He shook his head. “I don’t do philosophy. I build things! But there’s something I’ve been wondering about for years. Why do you call this place Cloud Creek Ranch? Why do you call that little stream at the bottom of the back hill Cloud Creek? The only part of ‘Cloud Creek’ that’s got a name is the hundred feet winding through your property. And it only does that a few times a year.”
Brannigan’s question made me smile. It brought back a memory so warm I could wear it like a coat.
“Gwen and I brought the name with us,” I said. “Cloud Creek Ranch was the name of our old place, outside of L.A.”
“We had acreage in the mountains bordering Los Angeles and Malibu Counties,” I went on. “Pine trees! Live oaks! And a little seasonal stream that cut the land in half, connected by a land bridge.
“One morning, the first week we were there, Youngest Daughter Amber was looking out the window while Gwen made breakfast. ‘Mom! Quick! You’ve got to see this!’ she called out.
“Gwen went rushing over to where Amber was standing and staring down at the tiny trickle of a stream below a little meadow. It was a cool morning, and a fine mist rose from the water.

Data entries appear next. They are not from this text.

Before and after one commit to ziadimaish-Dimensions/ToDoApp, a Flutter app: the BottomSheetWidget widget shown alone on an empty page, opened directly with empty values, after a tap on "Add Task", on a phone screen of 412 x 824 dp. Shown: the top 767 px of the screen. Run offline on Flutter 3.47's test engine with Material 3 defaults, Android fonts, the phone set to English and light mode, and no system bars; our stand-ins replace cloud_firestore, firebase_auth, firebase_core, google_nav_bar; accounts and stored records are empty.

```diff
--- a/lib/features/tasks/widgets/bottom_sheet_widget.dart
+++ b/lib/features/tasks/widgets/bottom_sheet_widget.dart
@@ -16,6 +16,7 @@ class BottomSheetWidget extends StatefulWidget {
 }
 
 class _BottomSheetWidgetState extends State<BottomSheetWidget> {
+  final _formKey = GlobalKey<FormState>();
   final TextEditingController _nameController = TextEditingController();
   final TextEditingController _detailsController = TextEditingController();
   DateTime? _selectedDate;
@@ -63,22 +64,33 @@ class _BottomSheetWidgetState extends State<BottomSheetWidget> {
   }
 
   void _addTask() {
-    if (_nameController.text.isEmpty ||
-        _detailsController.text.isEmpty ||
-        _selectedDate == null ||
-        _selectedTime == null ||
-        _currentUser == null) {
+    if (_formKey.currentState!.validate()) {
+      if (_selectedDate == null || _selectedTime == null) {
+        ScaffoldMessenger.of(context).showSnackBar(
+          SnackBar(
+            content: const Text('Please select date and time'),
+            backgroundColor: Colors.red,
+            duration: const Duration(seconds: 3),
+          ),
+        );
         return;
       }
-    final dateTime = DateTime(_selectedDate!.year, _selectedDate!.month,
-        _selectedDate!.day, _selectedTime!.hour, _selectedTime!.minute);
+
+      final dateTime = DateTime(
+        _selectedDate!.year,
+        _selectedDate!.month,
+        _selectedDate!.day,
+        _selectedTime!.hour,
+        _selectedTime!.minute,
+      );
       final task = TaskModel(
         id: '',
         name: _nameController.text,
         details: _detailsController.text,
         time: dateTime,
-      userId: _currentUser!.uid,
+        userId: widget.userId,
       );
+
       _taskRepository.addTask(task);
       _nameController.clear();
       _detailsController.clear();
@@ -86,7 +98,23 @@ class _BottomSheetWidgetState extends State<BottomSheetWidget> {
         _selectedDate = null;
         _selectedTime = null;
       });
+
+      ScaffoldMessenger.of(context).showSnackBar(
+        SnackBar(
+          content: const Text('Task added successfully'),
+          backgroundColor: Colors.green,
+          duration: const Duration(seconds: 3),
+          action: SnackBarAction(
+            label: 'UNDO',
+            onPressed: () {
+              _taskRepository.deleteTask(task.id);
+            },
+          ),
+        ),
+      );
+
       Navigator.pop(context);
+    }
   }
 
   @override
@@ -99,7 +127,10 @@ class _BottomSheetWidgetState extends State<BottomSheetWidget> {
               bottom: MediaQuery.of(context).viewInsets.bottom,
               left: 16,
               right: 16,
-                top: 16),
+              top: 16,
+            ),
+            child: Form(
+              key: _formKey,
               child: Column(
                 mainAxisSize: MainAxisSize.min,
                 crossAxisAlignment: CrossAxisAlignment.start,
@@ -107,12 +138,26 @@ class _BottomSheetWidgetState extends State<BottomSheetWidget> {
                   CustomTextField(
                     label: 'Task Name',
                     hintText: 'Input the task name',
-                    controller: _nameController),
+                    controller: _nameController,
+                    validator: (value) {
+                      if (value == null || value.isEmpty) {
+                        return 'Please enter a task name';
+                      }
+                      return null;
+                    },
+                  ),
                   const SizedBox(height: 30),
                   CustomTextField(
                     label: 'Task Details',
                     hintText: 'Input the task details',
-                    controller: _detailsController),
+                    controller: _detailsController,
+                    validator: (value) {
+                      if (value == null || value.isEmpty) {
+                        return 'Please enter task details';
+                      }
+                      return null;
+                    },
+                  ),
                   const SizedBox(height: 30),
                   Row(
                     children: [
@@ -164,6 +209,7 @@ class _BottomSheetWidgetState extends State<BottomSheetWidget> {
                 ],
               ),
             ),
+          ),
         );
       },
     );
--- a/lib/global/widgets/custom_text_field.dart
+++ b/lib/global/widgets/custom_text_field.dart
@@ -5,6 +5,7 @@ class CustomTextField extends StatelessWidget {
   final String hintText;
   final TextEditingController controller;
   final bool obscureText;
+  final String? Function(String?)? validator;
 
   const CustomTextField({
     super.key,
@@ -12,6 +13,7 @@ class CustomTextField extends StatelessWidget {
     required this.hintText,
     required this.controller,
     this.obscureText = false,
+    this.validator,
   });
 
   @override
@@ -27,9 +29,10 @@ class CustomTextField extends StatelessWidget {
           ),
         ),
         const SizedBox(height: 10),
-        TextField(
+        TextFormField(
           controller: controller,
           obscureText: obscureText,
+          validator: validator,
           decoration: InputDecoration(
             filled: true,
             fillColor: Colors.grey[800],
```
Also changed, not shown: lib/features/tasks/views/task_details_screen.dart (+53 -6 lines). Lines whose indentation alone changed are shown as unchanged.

“As it got higher, the mist formed a kind of a column and worked its way higher still, against the mountainside, until it reached the top. There, it seemed to both tighten and widen, forming white puffballs that made their way even higher into the sky.
“Amber was about ten years old. But even then she had a special way of seeing things.
‘It’s making clouds, Mom,’ she said. ‘Our little creek is making clouds!’
“I was late getting dressed for the morning drive to school and entered the room in time to see both Amber and Gwen pointing at the new clouds.
“‘What’s up?’ I said.
“‘Clouds,’ Amber said. ‘So many new clouds!’
“‘I know what this place is,’ Gwen said. ‘We’re living at Cloud Central. The place where all the clouds in the world are formed. They waft everywhere—all around the world—from right down there. From Cloud Creek.’
“And that was it. Gwen came up with the name then and there.
Brannigan stood, listening, hammer at his side. Listening so closely that he didn’t even react when Belle the Wary, the least friendly dog on The Mountain, who behaves as though she’s been entrusted with a sacred duty of ridding the world of my pal Brannigan, came up to him.
“Cloud Creek,” Brannigan mused. “Makes sense when you’re talking to a ten year old. Sure!”
Then he noticed Belle standing at his side. “She’s not biting me,” he said. Slowly, wonderingly, he reached out to her. Belle flinched but didn’t snarl or bite. She just turned her head away.
“I don’t buy into all the magic you say goes on around here,” Brannigan said to me. He pointed at Belle. “But this is a kind of magic all by itself. A property where these mysterious things happen deserves a name of its own, don’t you think? Wouldn’t it be better to let this land’s personality come out in its name?”
“I’m not against that,” I said. “Any suggestions?”
Brannigan hesitated. The two of us turned our heads in the direction Belle was looking. She was staring out at the woods, and Brannigan and I could see a mist moving up from behind the trees to a place above the treetops, where it changed form.
“Isn’t that where the little stream behind this place is?” Brannigan said. He smiled. “I don’t do philosophy. I build things. And right now I’m building a barn on Cloud Creek Ranch.”
Without thinking, he patted Belle. Her head moved like lightning. She caught the edge of his hand in her mouth. But instead of biting, she held it there.
“Love this dog!” Brannigan roared.